Review: Die Nibelungen / Cert: PG / Director: Fritz Lang / Screenplay: Fritz Lang, Thea Von Harbou / Starring: Paul Richter, Margarete Schon, Theodor Loos / Release Date: October 29th
Metropolis (1927) is still widely regarded as one of the seminal s-f movies. But that film's director, Fritz Lang, was a crack hand at sword and sorcery too: witness Die Nibelungen (1924). Based on an ancient Germanic poem and consisting of two parts, Siegfried and Kriemhild's Revenge, this mammoth five hour saga laid the groundwork for fantasy flicks as we know them today.
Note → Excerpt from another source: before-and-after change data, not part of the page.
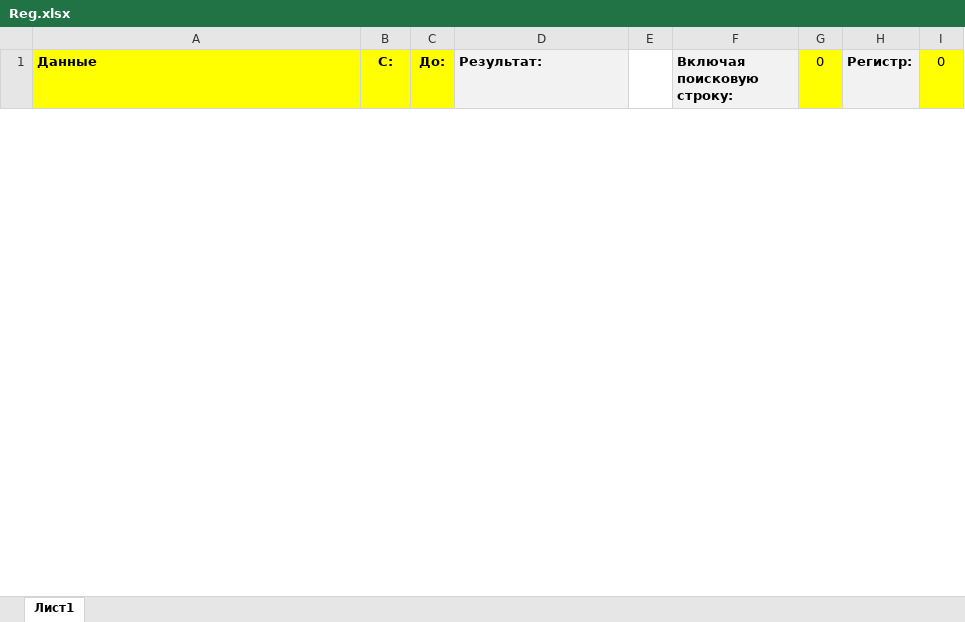
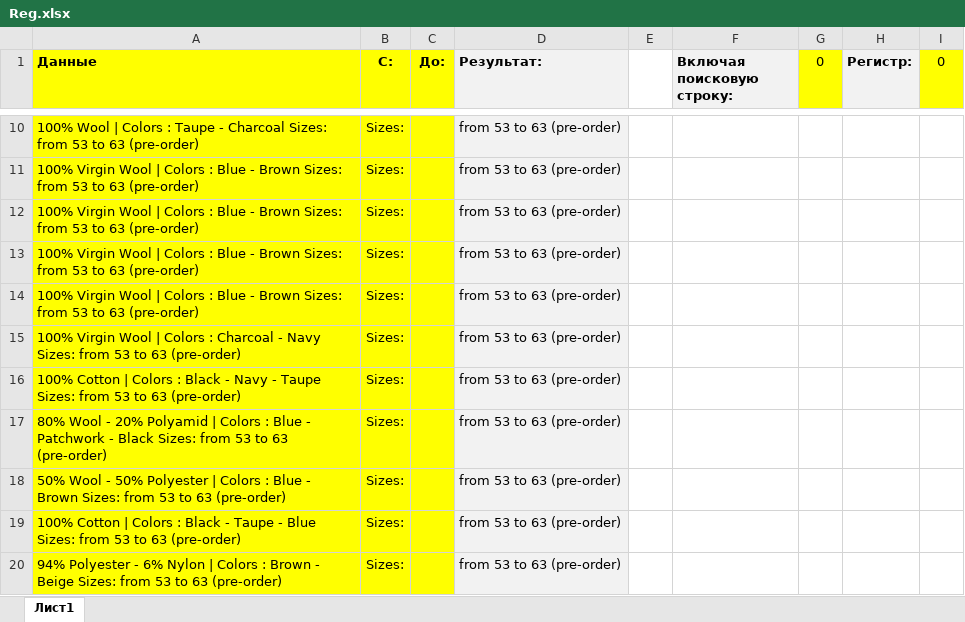
Before and after one commit to seyanaracore/HatsAndCaps, an Excel workbook: Excel/Reg.xlsx, sheet Лист1, drawn as a sheet; only a part is shown, gaps mark what is left out; values as stored, in another font and other column widths than the file's, no borders; the diff covers the shown part only; the diff names each change by its address in the sheet, - before the commit and + after, or states it on an @@ line.

```diff
--- a/Excel/Reg.xlsx (sheet Лист1)
+++ b/Excel/Reg.xlsx (sheet Лист1)
+row 10: 100% Wool | Colors : Taupe - Charcoal Sizes: from 53 to 63 (pre-order) | Sizes: |  | from 53 to 63 (pre-order)
+row 11: 100% Virgin Wool | Colors : Blue - Brown Sizes: from 53 to 63 (pre-order) | Sizes: |  | from 53 to 63 (pre-order)
+row 12: 100% Virgin Wool | Colors : Blue - Brown Sizes: from 53 to 63 (pre-order) | Sizes: |  | from 53 to 63 (pre-order)
+row 13: 100% Virgin Wool | Colors : Blue - Brown Sizes: from 53 to 63 (pre-order) | Sizes: |  | from 53 to 63 (pre-order)
+row 14: 100% Virgin Wool | Colors : Blue - Brown Sizes: from 53 to 63 (pre-order) | Sizes: |  | from 53 to 63 (pre-order)
+row 15: 100% Virgin Wool | Colors : Charcoal - Navy Sizes: from 53 to 63 (pre-order) | Sizes: |  | from 53 to 63 (pre-order)
+row 16: 100% Cotton | Colors : Black - Navy - Taupe Sizes: from 53 to 63 (pre-order) | Sizes: |  | from 53 to 63 (pre-order)
+row 17: 80% Wool - 20% Polyamid | Colors : Blue - Patchwork - Black Sizes: from 53 to 63 (pre-order) | Sizes: |  | from 53 to 63 (pre-order)
+row 18: 50% Wool - 50% Polyester | Colors : Blue - Brown Sizes: from 53 to 63 (pre-order) | Sizes: |  | from 53 to 63 (pre-order)
+row 19: 100% Cotton | Colors : Black - Taupe - Blue Sizes: from 53 to 63 (pre-order) | Sizes: |  | from 53 to 63 (pre-order)
+row 20: 94% Polyester - 6% Nylon | Colors : Brown - Beige Sizes: from 53 to 63 (pre-order) | Sizes: |  | from 53 to 63 (pre-order)
```
Also changed, not shown: 134 added rows and 3 removed rows elsewhere in this sheet, 10 other files.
If you haven't seen it already, the release of this stunning 2-disc set is the perfect opportunity to catch up with one of cinema's neglected gems.
The early part of Siegfried deals with the eponymous hero's rise to fame and fortune. After slaying a dragon and uncovering a hoard of treasure, he falls in love with Kriemhild, sister to the King of Burgundy. The future looks bright, until Siegfried becomes embroiled in the wimpish King Gunter's domestic squabbles with the ultra-butch Queen Brunhild. Kriemhild's Revenge follows directly on and chronicles Kriemhild's attempts to avenge the wrongs done to her, to which end she marries the barbaric King Attila, who has an army of warlike huns at his command.
Both films give rise to some classic set-pieces. An early standout is Siegfried's battle with the dragon – a 60-foot-long, fire-breathing articulated puppet that makes Ray Harryhausen look like he wasn't even trying. But even better is his subterranean descent with Alberich, King of Dwarves – a creepy, shadowy scene that clearly provided visual cues for the Mines of Moria sequence in Peter Jackson's Rings trilogy. And the whole thing ends in a siege of such fiery intensity that you can almost smell the smoke and heaps of bodies.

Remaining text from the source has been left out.